(Screenshot and code edit data)
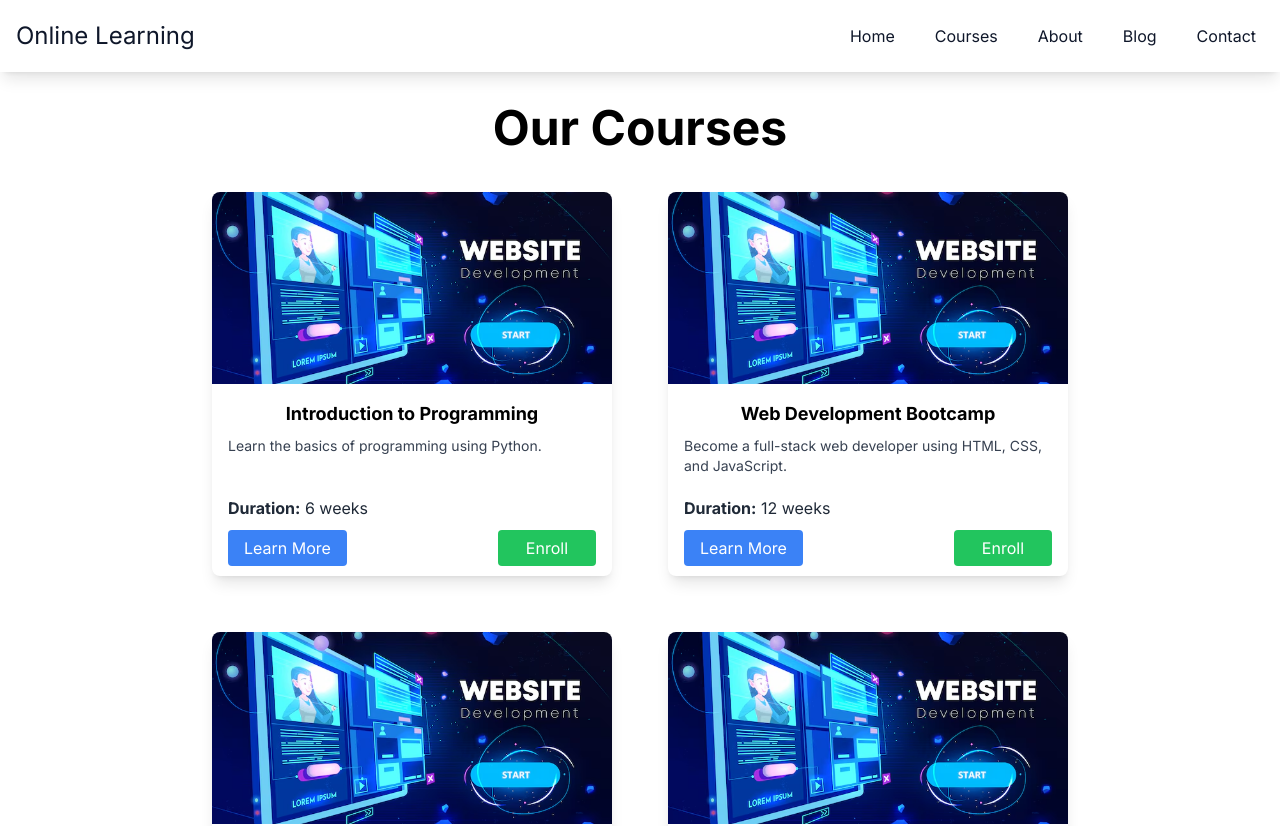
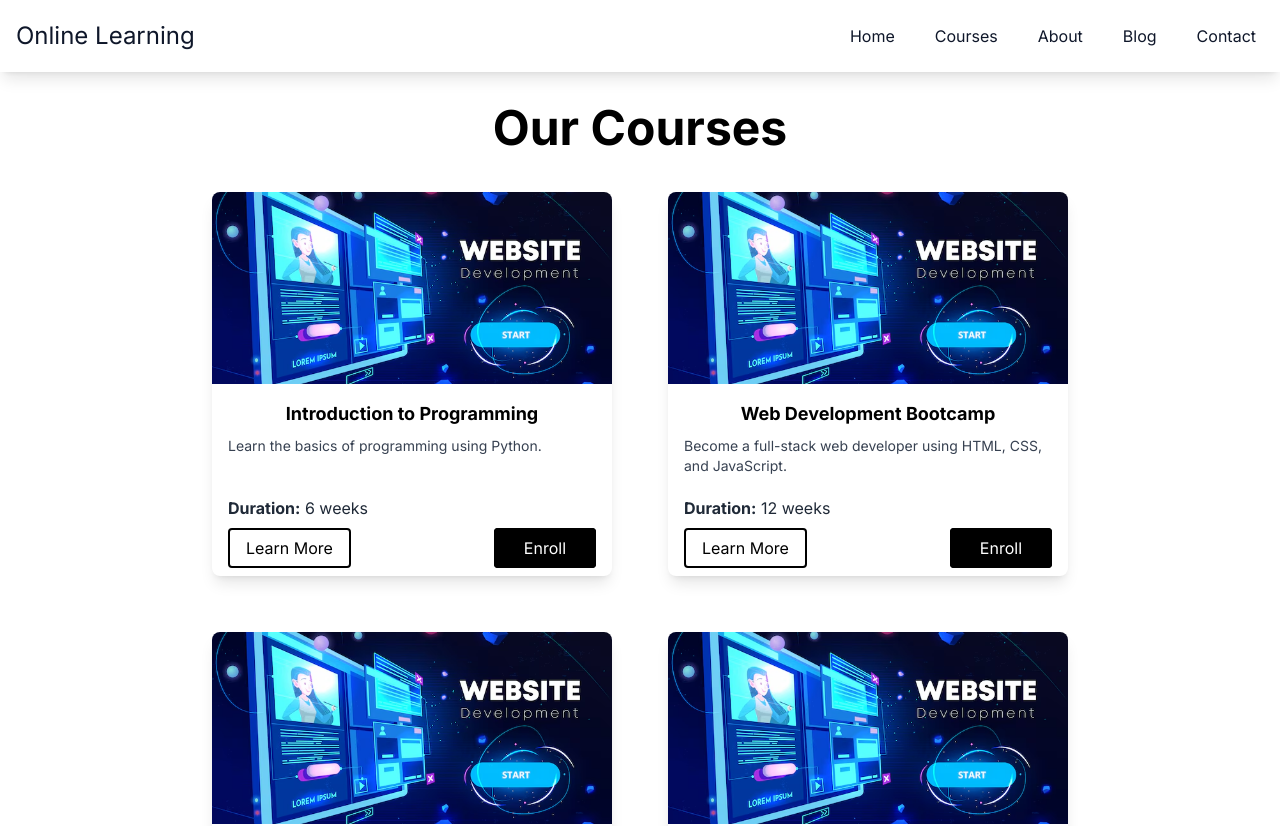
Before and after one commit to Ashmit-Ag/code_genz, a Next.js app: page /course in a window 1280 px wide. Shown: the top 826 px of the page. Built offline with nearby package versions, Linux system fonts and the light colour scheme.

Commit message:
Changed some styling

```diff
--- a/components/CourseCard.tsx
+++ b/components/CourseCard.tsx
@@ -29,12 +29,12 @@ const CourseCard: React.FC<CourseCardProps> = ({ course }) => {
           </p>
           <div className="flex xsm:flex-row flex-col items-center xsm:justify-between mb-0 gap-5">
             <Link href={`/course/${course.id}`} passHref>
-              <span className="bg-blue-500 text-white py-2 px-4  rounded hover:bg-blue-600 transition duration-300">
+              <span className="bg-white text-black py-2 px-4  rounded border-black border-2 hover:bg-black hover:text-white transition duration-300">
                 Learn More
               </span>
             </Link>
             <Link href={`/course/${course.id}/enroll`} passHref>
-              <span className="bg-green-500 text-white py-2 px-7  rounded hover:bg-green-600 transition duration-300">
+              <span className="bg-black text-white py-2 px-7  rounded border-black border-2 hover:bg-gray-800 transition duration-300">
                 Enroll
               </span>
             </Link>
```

==

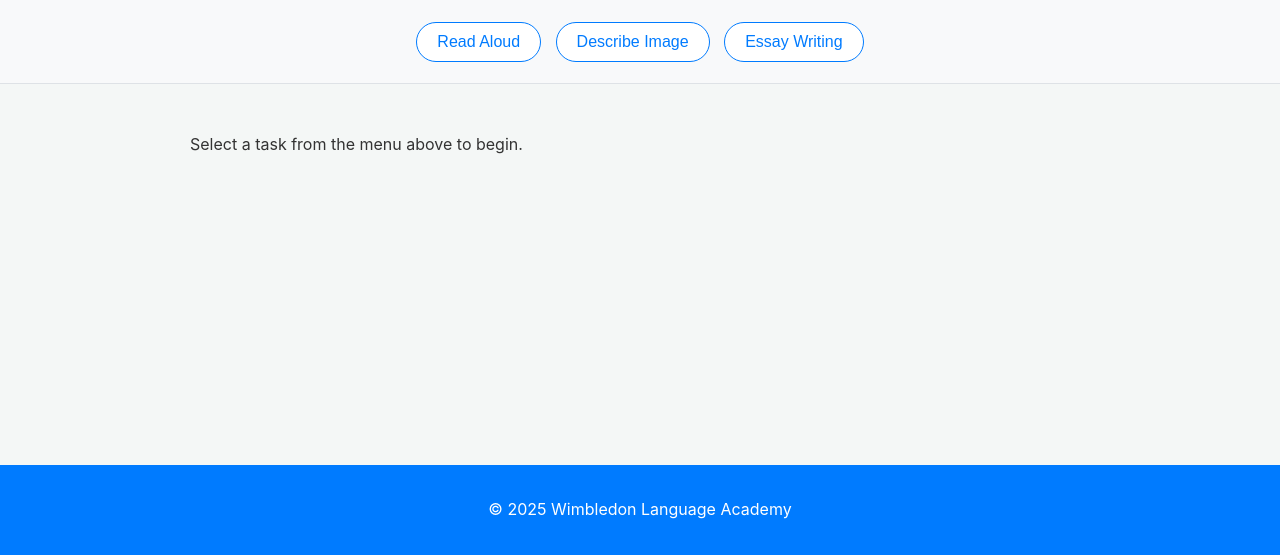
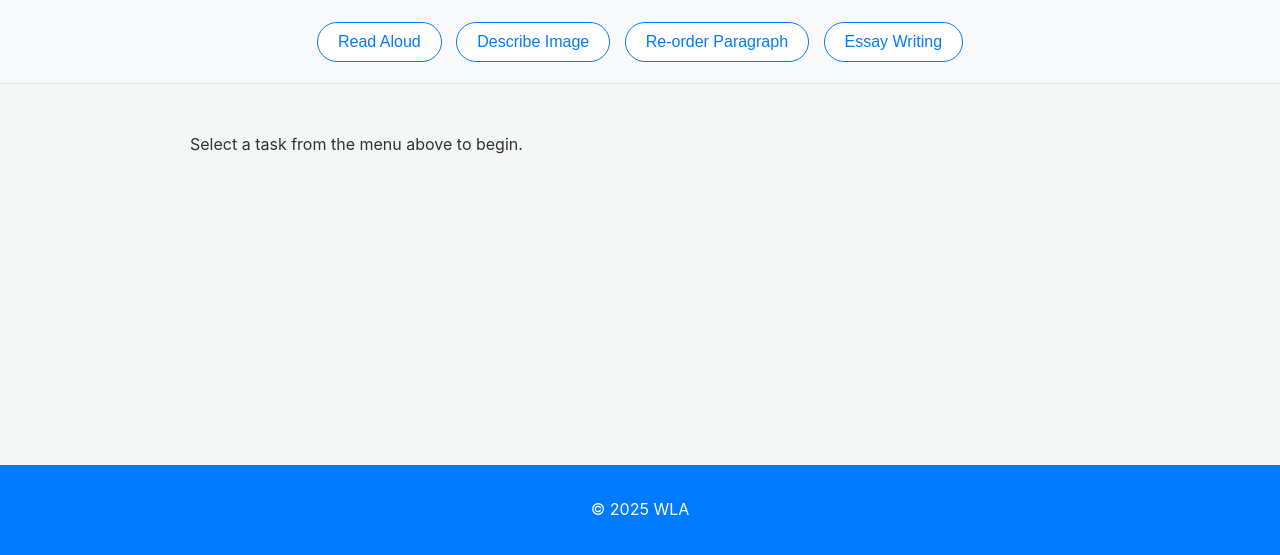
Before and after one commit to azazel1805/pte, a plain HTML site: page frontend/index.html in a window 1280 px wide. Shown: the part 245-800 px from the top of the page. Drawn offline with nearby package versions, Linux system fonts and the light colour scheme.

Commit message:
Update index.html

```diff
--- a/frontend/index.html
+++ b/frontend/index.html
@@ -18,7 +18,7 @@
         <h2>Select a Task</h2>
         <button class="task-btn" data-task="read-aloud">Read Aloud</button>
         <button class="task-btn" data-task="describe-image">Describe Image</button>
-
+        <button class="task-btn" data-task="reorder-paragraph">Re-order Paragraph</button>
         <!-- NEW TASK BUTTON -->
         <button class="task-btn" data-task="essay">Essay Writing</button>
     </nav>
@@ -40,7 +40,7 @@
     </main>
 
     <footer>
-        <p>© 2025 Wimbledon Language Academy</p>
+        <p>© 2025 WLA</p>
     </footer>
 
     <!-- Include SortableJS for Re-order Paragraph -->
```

▸ **Your goal**: Filter the preceding entries down to the lines with "frontend".

▸ **Response box**:
Before and after one commit to azazel1805/pte, a plain HTML site: page frontend/index.html in a window 1280 px wide. Shown: the part 245-800 px from the top of the page. Drawn offline with nearby package versions, Linux system fonts and the light colour scheme.
--- a/frontend/index.html
+++ b/frontend/index.html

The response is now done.